SOURCE RECORDS below:

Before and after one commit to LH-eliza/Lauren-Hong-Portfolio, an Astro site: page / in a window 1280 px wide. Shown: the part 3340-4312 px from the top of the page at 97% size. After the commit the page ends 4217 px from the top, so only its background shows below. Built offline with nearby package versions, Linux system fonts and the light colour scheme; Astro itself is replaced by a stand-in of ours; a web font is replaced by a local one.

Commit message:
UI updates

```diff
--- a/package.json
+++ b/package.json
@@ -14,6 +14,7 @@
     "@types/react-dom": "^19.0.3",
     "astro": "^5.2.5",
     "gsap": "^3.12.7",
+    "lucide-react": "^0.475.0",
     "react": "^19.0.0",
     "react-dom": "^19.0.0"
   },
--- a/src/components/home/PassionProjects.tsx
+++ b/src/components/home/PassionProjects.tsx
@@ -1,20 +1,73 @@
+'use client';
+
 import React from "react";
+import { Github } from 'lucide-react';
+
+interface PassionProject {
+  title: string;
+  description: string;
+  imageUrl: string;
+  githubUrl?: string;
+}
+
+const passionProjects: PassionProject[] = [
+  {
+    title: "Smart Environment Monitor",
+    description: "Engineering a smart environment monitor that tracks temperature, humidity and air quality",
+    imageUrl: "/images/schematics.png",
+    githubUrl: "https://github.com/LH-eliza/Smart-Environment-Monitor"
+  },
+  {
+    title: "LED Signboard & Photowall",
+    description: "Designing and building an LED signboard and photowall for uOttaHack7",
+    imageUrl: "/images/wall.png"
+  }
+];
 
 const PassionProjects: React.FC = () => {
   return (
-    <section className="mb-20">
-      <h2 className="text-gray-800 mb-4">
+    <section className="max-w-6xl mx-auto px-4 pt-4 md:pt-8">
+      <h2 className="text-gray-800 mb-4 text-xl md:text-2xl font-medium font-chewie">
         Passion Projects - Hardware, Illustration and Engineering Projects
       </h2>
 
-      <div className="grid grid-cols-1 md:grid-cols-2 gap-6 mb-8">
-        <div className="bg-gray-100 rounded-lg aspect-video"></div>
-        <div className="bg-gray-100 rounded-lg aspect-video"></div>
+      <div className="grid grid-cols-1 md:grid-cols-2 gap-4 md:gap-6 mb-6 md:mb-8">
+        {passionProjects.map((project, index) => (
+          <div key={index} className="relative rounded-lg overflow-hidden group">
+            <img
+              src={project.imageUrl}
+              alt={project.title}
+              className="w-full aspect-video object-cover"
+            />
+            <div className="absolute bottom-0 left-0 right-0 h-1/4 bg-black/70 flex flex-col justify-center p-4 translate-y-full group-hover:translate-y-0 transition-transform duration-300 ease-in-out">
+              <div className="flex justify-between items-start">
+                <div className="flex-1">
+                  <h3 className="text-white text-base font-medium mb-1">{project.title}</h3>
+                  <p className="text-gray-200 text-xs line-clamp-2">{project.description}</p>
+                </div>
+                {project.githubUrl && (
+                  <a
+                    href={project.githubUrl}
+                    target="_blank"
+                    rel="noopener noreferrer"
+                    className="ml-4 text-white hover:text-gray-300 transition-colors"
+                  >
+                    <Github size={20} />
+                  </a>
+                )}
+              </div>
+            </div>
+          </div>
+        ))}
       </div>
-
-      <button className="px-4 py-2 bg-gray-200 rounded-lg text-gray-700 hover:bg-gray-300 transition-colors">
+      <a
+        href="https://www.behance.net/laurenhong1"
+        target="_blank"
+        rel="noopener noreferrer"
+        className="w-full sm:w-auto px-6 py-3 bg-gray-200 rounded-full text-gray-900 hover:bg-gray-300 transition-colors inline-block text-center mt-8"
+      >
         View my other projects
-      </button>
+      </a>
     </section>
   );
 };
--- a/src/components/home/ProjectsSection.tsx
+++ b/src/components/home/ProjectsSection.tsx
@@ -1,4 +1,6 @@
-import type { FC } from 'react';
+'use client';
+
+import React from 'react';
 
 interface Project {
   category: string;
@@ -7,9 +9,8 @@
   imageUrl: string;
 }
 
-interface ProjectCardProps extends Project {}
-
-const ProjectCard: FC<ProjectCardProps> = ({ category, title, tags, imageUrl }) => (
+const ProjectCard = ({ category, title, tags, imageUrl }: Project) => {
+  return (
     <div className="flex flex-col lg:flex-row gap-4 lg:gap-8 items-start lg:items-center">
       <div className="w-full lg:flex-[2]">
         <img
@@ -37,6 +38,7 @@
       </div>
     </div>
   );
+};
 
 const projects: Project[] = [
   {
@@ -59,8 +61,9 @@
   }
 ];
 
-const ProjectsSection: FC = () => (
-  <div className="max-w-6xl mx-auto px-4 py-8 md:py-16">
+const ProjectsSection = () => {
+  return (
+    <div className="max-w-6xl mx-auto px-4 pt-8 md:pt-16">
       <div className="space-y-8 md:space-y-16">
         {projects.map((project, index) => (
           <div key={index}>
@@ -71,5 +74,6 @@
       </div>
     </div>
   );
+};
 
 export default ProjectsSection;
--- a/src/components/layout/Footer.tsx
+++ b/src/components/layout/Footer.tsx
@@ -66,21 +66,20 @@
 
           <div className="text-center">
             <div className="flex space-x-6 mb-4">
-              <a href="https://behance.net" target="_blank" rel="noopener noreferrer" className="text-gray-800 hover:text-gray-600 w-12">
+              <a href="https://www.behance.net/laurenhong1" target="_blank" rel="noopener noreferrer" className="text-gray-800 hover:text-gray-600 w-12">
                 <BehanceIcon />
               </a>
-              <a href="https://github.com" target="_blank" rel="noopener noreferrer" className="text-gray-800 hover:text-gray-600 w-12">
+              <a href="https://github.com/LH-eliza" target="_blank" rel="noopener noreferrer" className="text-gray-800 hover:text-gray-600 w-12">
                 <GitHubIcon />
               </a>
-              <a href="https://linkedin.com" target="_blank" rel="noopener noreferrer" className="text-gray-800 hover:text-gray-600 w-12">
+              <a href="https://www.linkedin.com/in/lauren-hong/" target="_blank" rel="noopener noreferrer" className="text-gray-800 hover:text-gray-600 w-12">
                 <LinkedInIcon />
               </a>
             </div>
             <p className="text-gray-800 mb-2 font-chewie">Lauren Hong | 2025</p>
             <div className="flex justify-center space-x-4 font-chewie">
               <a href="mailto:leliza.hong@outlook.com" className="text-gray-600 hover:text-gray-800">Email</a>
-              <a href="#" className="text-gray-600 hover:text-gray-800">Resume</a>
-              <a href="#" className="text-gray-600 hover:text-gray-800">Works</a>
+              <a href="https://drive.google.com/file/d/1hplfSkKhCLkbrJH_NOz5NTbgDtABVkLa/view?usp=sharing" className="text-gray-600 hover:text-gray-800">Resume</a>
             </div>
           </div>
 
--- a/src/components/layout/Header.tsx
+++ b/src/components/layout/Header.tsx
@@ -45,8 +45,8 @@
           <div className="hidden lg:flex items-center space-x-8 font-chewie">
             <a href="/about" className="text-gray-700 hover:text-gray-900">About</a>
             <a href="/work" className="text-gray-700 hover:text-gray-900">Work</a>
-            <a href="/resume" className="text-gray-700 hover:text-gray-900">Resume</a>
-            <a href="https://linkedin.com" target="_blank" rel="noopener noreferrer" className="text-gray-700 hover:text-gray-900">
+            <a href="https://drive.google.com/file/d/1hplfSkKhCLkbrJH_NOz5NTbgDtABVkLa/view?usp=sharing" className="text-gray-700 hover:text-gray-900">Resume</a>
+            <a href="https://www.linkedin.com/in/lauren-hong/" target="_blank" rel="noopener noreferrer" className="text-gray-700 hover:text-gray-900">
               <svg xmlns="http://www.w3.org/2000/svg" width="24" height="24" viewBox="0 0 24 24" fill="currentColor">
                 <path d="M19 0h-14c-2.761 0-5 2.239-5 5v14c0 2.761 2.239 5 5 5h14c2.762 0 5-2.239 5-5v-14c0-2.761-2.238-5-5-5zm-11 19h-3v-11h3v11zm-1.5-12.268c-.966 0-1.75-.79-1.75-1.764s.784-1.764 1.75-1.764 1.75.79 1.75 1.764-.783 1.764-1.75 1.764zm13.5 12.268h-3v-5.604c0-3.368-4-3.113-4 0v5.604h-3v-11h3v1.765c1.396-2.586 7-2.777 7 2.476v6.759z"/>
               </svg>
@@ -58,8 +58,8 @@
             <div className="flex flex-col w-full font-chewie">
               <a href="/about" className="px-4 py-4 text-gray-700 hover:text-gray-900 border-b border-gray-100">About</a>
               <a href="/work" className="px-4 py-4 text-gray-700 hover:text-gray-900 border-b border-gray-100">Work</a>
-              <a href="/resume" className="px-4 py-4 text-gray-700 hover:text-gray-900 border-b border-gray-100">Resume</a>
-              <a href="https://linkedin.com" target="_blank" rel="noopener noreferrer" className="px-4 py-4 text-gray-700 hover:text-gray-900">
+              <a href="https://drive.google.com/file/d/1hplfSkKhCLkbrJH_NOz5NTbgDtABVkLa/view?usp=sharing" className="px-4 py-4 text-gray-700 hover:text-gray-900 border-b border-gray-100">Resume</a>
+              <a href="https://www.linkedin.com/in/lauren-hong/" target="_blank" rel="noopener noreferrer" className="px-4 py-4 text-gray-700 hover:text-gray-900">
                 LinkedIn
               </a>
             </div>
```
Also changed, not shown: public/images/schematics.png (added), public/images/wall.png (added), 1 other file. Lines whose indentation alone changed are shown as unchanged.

End of SOURCE RECORDS.

> _EXERCISE REQUIREMENTS_: Scan the material above line by line for "cols". State how many lines have it, and nothing more.

> _TASK ANSWER_: 2